**WHAT IS BEING ASKED**
Search the material for lines containing the word "PACE", and copy each one.

╭──

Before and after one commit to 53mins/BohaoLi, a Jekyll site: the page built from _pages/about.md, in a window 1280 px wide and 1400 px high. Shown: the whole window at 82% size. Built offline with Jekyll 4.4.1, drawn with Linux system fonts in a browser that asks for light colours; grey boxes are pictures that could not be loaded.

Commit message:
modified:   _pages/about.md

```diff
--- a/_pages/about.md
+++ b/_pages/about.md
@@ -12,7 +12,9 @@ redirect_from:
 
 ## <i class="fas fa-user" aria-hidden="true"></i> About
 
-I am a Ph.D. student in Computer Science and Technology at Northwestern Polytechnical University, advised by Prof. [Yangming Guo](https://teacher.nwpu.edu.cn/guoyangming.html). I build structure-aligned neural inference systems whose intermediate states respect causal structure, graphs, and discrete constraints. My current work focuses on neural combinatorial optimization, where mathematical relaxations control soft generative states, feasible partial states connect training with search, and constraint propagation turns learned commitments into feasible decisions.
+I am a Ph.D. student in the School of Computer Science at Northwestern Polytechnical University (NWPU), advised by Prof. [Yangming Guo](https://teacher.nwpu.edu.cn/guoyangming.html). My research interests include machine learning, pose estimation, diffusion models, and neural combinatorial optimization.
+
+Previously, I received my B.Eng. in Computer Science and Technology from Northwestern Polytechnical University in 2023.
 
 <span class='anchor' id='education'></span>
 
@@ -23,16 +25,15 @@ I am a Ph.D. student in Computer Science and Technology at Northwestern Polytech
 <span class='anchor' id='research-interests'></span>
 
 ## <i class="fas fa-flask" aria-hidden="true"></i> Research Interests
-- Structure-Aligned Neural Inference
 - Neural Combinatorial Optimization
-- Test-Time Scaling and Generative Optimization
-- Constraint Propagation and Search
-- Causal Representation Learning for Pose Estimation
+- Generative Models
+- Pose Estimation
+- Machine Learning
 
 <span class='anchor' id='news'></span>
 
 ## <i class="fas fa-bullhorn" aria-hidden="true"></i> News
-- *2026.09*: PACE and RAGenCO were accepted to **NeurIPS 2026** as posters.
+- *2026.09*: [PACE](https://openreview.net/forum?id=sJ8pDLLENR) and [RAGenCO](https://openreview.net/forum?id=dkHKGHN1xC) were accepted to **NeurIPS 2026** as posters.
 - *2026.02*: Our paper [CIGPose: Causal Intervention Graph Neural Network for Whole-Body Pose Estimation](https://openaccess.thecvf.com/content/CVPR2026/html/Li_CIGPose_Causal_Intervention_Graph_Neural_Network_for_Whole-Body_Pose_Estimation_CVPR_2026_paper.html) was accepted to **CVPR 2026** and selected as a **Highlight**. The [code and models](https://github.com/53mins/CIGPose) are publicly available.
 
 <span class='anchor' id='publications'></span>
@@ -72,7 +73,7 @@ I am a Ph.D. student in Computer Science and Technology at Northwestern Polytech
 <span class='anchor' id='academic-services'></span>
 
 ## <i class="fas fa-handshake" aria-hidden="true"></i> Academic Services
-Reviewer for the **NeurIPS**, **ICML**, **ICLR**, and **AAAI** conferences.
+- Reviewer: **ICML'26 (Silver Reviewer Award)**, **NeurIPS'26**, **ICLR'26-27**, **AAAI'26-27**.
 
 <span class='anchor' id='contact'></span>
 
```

╰──

**RESULT BELOW**
-- *2026.09*: PACE and RAGenCO were accepted to **NeurIPS 2026** as posters.
+- *2026.09*: [PACE](https://openreview.net/forum?id=sJ8pDLLENR) and [RAGenCO](https://openreview.net/forum?id=dkHKGHN1xC) were accepted to **NeurIPS 2026** as posters.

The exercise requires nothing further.